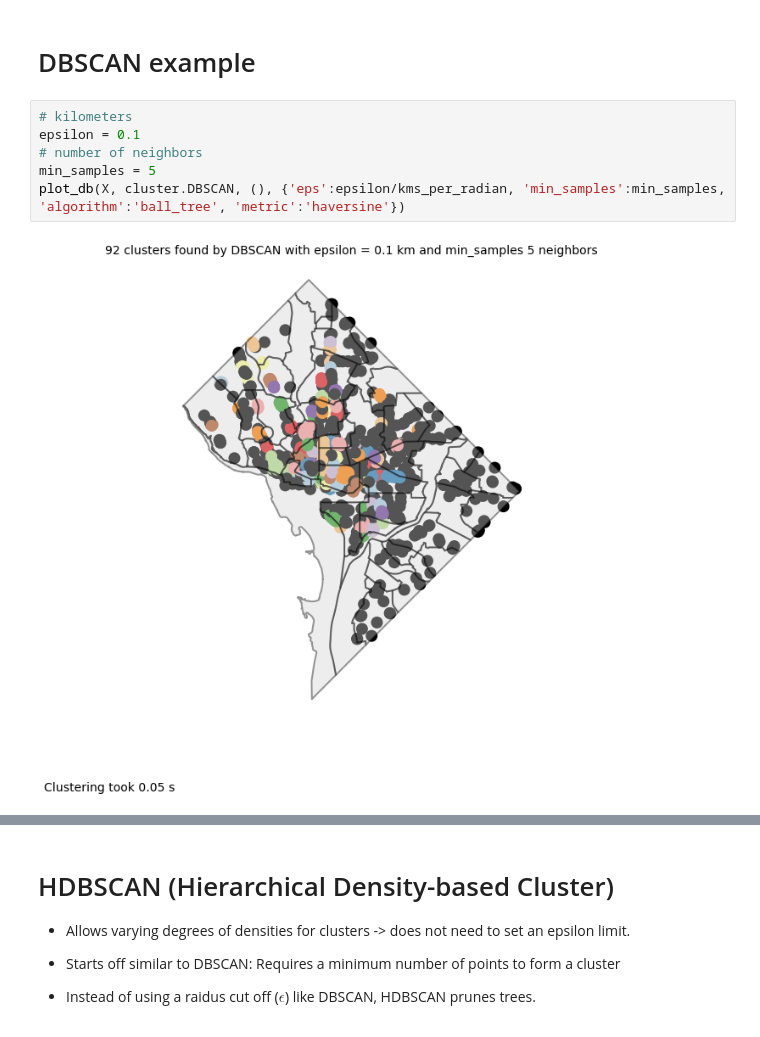
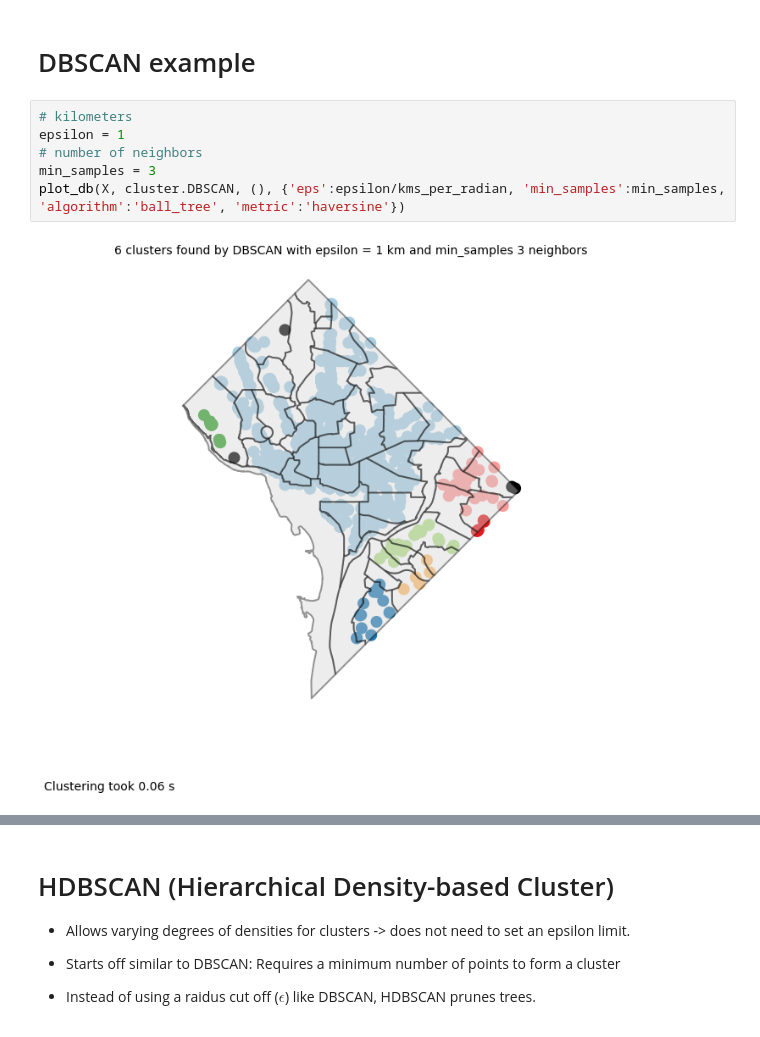
Before and after one commit to chav-ngvyen/unsupervised_machine_learning, a Jupyter notebook: Clustering_presentation/Density_clustering_presentation.ipynb, the cells around one changed output, grey strips where cells are left out. Drawn from its saved outputs; the diff is of its cells as text.

```diff
--- a/Clustering_presentation/Density_clustering_presentation.ipynb
+++ b/Clustering_presentation/Density_clustering_presentation.ipynb
@@ -256,9 +256,9 @@ def plot_db(data, algorithm, args, kwds):
 # DBSCAN example
 # %%
 # kilometers
-epsilon = 0.1
+epsilon = 1
 # number of neighbors
-min_samples = 5
+min_samples = 3
 plot_db(X, cluster.DBSCAN, (), {'eps':epsilon/kms_per_radian, 'min_samples':min_samples, 'algorithm':'ball_tree', 'metric':'haversine'})
 # %% [output]
-[figure, old version]
+[figure, new version]
```
Also changed, not shown: parts of 7 cells of this notebook.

———

[Action item] Search the entries above for the word "figure", and copy every line where it occurs.

[Solved exercise]
-[figure, old version]
+[figure, new version]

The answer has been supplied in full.